Aim of the exercise. Write out each record again exactly as it stands.

..........

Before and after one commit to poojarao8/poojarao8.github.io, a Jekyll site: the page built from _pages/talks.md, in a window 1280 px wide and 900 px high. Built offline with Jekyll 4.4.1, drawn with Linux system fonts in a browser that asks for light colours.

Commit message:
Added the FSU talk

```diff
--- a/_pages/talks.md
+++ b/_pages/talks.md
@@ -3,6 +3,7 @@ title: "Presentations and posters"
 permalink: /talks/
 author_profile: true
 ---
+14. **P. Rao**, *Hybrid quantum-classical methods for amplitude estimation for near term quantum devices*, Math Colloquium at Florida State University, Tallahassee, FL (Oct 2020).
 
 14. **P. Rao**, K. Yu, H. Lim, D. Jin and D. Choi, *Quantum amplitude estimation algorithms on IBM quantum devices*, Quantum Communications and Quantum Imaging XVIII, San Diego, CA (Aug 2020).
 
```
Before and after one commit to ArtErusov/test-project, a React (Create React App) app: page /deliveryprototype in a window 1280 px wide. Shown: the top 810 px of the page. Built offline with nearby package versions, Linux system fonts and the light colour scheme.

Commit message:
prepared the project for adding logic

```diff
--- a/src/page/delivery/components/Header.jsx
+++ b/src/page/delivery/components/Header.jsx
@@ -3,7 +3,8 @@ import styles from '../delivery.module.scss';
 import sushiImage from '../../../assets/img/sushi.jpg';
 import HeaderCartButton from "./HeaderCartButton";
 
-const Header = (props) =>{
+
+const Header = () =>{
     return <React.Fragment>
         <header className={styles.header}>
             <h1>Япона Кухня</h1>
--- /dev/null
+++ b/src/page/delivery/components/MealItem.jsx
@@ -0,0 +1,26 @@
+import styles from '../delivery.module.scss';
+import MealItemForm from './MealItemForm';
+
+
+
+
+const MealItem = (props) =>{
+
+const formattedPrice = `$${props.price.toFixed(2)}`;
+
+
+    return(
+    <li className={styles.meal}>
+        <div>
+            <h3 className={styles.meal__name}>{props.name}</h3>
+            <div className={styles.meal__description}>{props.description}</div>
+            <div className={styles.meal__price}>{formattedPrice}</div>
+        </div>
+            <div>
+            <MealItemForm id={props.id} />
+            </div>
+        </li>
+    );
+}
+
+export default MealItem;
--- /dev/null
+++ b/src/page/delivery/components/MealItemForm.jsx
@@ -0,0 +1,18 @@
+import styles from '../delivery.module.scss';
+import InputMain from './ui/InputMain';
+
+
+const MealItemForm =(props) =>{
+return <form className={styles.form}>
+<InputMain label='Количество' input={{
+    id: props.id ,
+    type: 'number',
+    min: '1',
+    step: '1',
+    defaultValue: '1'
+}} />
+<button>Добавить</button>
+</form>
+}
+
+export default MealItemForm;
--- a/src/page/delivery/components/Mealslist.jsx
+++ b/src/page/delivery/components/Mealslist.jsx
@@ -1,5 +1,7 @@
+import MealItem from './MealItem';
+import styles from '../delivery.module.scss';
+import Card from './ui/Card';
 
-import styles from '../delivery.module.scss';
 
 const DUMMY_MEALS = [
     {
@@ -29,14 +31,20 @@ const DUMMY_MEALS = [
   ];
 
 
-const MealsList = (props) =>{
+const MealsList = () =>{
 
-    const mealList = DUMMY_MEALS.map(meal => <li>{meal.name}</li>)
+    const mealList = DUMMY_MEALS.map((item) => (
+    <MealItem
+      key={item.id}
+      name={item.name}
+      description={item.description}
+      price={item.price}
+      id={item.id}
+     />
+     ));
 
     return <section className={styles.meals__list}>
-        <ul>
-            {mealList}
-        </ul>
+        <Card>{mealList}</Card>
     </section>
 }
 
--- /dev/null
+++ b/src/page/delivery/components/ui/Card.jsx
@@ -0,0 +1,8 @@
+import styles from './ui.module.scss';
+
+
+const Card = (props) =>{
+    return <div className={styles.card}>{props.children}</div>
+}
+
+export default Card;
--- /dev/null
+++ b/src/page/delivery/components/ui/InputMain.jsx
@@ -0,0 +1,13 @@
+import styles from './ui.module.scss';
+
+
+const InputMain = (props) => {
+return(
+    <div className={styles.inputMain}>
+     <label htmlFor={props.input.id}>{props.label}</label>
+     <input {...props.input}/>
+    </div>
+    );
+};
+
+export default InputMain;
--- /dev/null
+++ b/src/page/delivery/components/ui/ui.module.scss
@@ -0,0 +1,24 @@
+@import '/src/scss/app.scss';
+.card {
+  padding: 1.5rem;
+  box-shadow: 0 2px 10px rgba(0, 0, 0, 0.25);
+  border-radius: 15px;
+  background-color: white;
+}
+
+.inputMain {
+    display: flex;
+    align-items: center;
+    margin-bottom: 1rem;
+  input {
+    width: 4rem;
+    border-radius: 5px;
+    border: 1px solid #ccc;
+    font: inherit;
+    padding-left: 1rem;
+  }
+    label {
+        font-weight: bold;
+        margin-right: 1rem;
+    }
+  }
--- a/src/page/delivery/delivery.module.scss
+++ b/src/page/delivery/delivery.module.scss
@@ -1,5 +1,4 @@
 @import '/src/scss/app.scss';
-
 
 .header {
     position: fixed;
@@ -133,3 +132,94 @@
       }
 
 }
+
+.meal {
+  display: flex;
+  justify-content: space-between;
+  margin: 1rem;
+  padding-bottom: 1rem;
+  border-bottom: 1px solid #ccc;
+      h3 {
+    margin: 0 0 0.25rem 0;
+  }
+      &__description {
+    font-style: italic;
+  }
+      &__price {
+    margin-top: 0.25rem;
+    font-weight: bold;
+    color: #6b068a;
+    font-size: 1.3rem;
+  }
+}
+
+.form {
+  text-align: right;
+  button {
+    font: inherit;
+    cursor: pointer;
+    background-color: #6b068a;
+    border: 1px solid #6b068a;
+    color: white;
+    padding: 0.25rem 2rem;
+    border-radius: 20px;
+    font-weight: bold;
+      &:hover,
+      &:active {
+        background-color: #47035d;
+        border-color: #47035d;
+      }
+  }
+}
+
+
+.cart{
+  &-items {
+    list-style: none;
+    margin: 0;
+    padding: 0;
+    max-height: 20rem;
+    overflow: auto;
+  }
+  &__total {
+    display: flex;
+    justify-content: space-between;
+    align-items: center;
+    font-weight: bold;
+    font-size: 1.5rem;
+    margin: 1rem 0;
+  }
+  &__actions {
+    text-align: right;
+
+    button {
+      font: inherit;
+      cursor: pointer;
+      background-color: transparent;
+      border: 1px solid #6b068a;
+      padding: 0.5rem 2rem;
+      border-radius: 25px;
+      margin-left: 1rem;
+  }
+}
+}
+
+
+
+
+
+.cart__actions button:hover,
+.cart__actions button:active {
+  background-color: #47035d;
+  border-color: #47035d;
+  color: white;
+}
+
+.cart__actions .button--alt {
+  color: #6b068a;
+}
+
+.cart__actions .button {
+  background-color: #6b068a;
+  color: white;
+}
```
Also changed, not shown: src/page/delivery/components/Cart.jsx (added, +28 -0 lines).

..........

Expected answer.
Before and after one commit to poojarao8/poojarao8.github.io, a Jekyll site: the page built from _pages/talks.md, in a window 1280 px wide and 900 px high. Built offline with Jekyll 4.4.1, drawn with Linux system fonts in a browser that asks for light colours.

Commit message:
Added the FSU talk

```diff
--- a/_pages/talks.md
+++ b/_pages/talks.md
@@ -3,6 +3,7 @@ title: "Presentations and posters"
 permalink: /talks/
 author_profile: true
 ---
+14. **P. Rao**, *Hybrid quantum-classical methods for amplitude estimation for near term quantum devices*, Math Colloquium at Florida State University, Tallahassee, FL (Oct 2020).
 
 14. **P. Rao**, K. Yu, H. Lim, D. Jin and D. Choi, *Quantum amplitude estimation algorithms on IBM quantum devices*, Quantum Communications and Quantum Imaging XVIII, San Diego, CA (Aug 2020).
 
```
Before and after one commit to ArtErusov/test-project, a React (Create React App) app: page /deliveryprototype in a window 1280 px wide. Shown: the top 810 px of the page. Built offline with nearby package versions, Linux system fonts and the light colour scheme.

Commit message:
prepared the project for adding logic

```diff
--- a/src/page/delivery/components/Header.jsx
+++ b/src/page/delivery/components/Header.jsx
@@ -3,7 +3,8 @@ import styles from '../delivery.module.scss';
 import sushiImage from '../../../assets/img/sushi.jpg';
 import HeaderCartButton from "./HeaderCartButton";
 
-const Header = (props) =>{
+
+const Header = () =>{
     return <React.Fragment>
         <header className={styles.header}>
             <h1>Япона Кухня</h1>
--- /dev/null
+++ b/src/page/delivery/components/MealItem.jsx
@@ -0,0 +1,26 @@
+import styles from '../delivery.module.scss';
+import MealItemForm from './MealItemForm';
+
+
+
+
+const MealItem = (props) =>{
+
+const formattedPrice = `$${props.price.toFixed(2)}`;
+
+
+    return(
+    <li className={styles.meal}>
+        <div>
+            <h3 className={styles.meal__name}>{props.name}</h3>
+            <div className={styles.meal__description}>{props.description}</div>
+            <div className={styles.meal__price}>{formattedPrice}</div>
+        </div>
+            <div>
+            <MealItemForm id={props.id} />
+            </div>
+        </li>
+    );
+}
+
+export default MealItem;
--- /dev/null
+++ b/src/page/delivery/components/MealItemForm.jsx
@@ -0,0 +1,18 @@
+import styles from '../delivery.module.scss';
+import InputMain from './ui/InputMain';
+
+
+const MealItemForm =(props) =>{
+return <form className={styles.form}>
+<InputMain label='Количество' input={{
+    id: props.id ,
+    type: 'number',
+    min: '1',
+    step: '1',
+    defaultValue: '1'
+}} />
+<button>Добавить</button>
+</form>
+}
+
+export default MealItemForm;
--- a/src/page/delivery/components/Mealslist.jsx
+++ b/src/page/delivery/components/Mealslist.jsx
@@ -1,5 +1,7 @@
+import MealItem from './MealItem';
+import styles from '../delivery.module.scss';
+import Card from './ui/Card';
 
-import styles from '../delivery.module.scss';
 
 const DUMMY_MEALS = [
     {
@@ -29,14 +31,20 @@ const DUMMY_MEALS = [
   ];
 
 
-const MealsList = (props) =>{
+const MealsList = () =>{
 
-    const mealList = DUMMY_MEALS.map(meal => <li>{meal.name}</li>)
+    const mealList = DUMMY_MEALS.map((item) => (
+    <MealItem
+      key={item.id}
+      name={item.name}
+      description={item.description}
+      price={item.price}
+      id={item.id}
+     />
+     ));
 
     return <section className={styles.meals__list}>
-        <ul>
-            {mealList}
-        </ul>
+        <Card>{mealList}</Card>
     </section>
 }
 
--- /dev/null
+++ b/src/page/delivery/components/ui/Card.jsx
@@ -0,0 +1,8 @@
+import styles from './ui.module.scss';
+
+
+const Card = (props) =>{
+    return <div className={styles.card}>{props.children}</div>
+}
+
+export default Card;
--- /dev/null
+++ b/src/page/delivery/components/ui/InputMain.jsx
@@ -0,0 +1,13 @@
+import styles from './ui.module.scss';
+
+
+const InputMain = (props) => {
+return(
+    <div className={styles.inputMain}>
+     <label htmlFor={props.input.id}>{props.label}</label>
+     <input {...props.input}/>
+    </div>
+    );
+};
+
+export default InputMain;
--- /dev/null
+++ b/src/page/delivery/components/ui/ui.module.scss
@@ -0,0 +1,24 @@
+@import '/src/scss/app.scss';
+.card {
+  padding: 1.5rem;
+  box-shadow: 0 2px 10px rgba(0, 0, 0, 0.25);
+  border-radius: 15px;
+  background-color: white;
+}
+
+.inputMain {
+    display: flex;
+    align-items: center;
+    margin-bottom: 1rem;
+  input {
+    width: 4rem;
+    border-radius: 5px;
+    border: 1px solid #ccc;
+    font: inherit;
+    padding-left: 1rem;
+  }
+    label {
+        font-weight: bold;
+        margin-right: 1rem;
+    }
+  }
--- a/src/page/delivery/delivery.module.scss
+++ b/src/page/delivery/delivery.module.scss
@@ -1,5 +1,4 @@
 @import '/src/scss/app.scss';
-
 
 .header {
     position: fixed;
@@ -133,3 +132,94 @@
       }
 
 }
+
+.meal {
+  display: flex;
+  justify-content: space-between;
+  margin: 1rem;
+  padding-bottom: 1rem;
+  border-bottom: 1px solid #ccc;
+      h3 {
+    margin: 0 0 0.25rem 0;
+  }
+      &__description {
+    font-style: italic;
+  }
+      &__price {
+    margin-top: 0.25rem;
+    font-weight: bold;
+    color: #6b068a;
+    font-size: 1.3rem;
+  }
+}
+
+.form {
+  text-align: right;
+  button {
+    font: inherit;
+    cursor: pointer;
+    background-color: #6b068a;
+    border: 1px solid #6b068a;
+    color: white;
+    padding: 0.25rem 2rem;
+    border-radius: 20px;
+    font-weight: bold;
+      &:hover,
+      &:active {
+        background-color: #47035d;
+        border-color: #47035d;
+      }
+  }
+}
+
+
+.cart{
+  &-items {
+    list-style: none;
+    margin: 0;
+    padding: 0;
+    max-height: 20rem;
+    overflow: auto;
+  }
+  &__total {
+    display: flex;
+    justify-content: space-between;
+    align-items: center;
+    font-weight: bold;
+    font-size: 1.5rem;
+    margin: 1rem 0;
+  }
+  &__actions {
+    text-align: right;
+
+    button {
+      font: inherit;
+      cursor: pointer;
+      background-color: transparent;
+      border: 1px solid #6b068a;
+      padding: 0.5rem 2rem;
+      border-radius: 25px;
+      margin-left: 1rem;
+  }
+}
+}
+
+
+
+
+
+.cart__actions button:hover,
+.cart__actions button:active {
+  background-color: #47035d;
+  border-color: #47035d;
+  color: white;
+}
+
+.cart__actions .button--alt {
+  color: #6b068a;
+}
+
+.cart__actions .button {
+  background-color: #6b068a;
+  color: white;
+}
```
Also changed, not shown: src/page/delivery/components/Cart.jsx (added, +28 -0 lines).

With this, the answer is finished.